  • The Obama administration launches a hospital payment reform effort that, rather than promote high-quality, low-cost medical care, will demonstrate once again why Medicare is incapable of such.
  • The physicians lobby, having thrown its support behind ObamaCare with the expectation that Congress would jack up Medicare’s physician price controls, is still begging Congress to do so.
  • The Obama administration launches a lame effort to reduce medical errors in Medicaid, decades after markets devised far more powerful deterrents.

Plaintiffs Should Be Cautiously Optimistic about Latest Obamacare Appeal

CINCINNATI – Now for something completely different, and not just because the spirited Sixth Circuit judges were much more skeptical of the government’s position than the Fourth Circuit was last month. Unlike the panel in Richmond – Virginia Attorney General Ken Cuccinelli probably started outlining his cert petition as soon as court adjourned – here there will be at least one vote to strike down the individual mandate, and maybe even all three. And this panel should produce one or more opinions in which there will be much for the Supreme Court to grapple with.

The appellate argument didn’t even begin until after a skirmish over standing provoked by the motion to dismiss the government filed last week. That mini-argument – what Judge Martin likened to his time in Jefferson County (KY) circuit court – will likely not prove decisive. Nor will the Anti-Injunction Act, the tax statute on which the court requested supplemental briefing but which the government conceded didn’t apply.

Not surprisingly, this case, brought by the Thomas More Legal Center, will almost certainly be decided on the issue of whether the federal government can compel people to engage in commerce – “regulate inactivity.” The government’s theory that “health care is unique” came under harsh attack from Judges Graham and Sutton because it didn’t seem to offer a constitutional (as opposed to factual) limiting principle for federal power. Judge Martin was more circumspect, but he’s considered among the most liberal circuit judges in the country, so all things being equal would probably try to uphold the law (or find a way to decide the case on procedural grounds so as to avoid losing on the merits). Judge Sutton – one of the more conservative jurists nationwide – was also scrupulously neutral, picking at weaknesses in both sides’ presentation and appearing open to a narrow technical decision.

All in all, it was a fascinating day in court that proved again that no matter how much one studies the Obamacare challenges, there’s always something new to learn.
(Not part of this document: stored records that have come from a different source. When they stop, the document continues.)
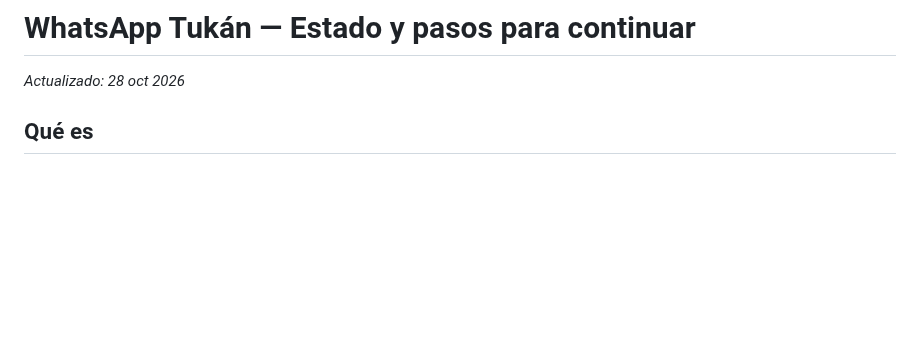
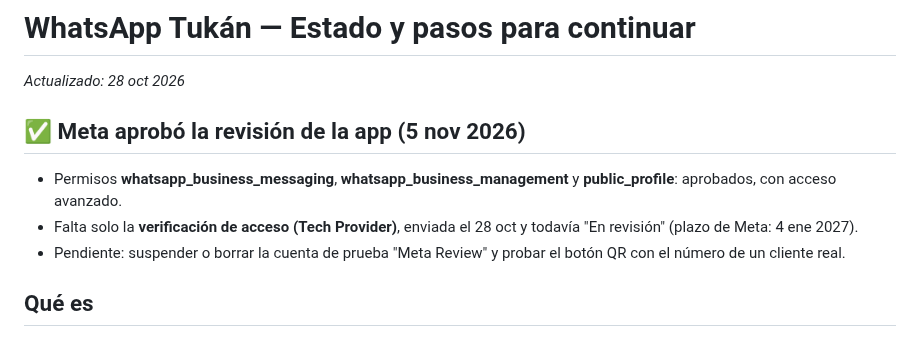
Before and after one commit to qfcorp/tuwhatsapp, a Markdown page: NOTAS.md, the part around the change. GitHub-like rendering; blank space fills up the shorter version.

Commit message:
Notas: Meta aprobó la revisión de la app (5 nov); falta Tech Provider
Co-Authored-By: Claude Opus 5.5 <noreply@anthropic.com>
Claude-Session: https://claude.ai/code/session_01AqAog5EDs6PGV9C23LLrMN

```diff
--- a/NOTAS.md
+++ b/NOTAS.md
@@ -1,5 +1,10 @@
 # WhatsApp Tukán — Estado y pasos para continuar
 *Actualizado: 28 oct 2026*
+
+## ✅ Meta aprobó la revisión de la app (5 nov 2026)
+- Permisos **whatsapp_business_messaging**, **whatsapp_business_management** y **public_profile**: aprobados, con acceso avanzado.
+- Falta solo la **verificación de acceso (Tech Provider)**, enviada el 28 oct y todavía "En revisión" (plazo de Meta: 4 ene 2027).
+- Pendiente: suspender o borrar la cuenta de prueba "Meta Review" y probar el botón QR con el número de un cliente real.
 
 ## Qué es
 Programa propio tipo WhatChimp (sin mensualidad) conectado a la **API oficial de WhatsApp de Meta**, para el número de ventas de Tukán (+593 99 640 8397) y después QF Producciones (+593 98 683 3077) en el mismo programa.
```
Be sure to read Cato’s amicus brief in this case for more background.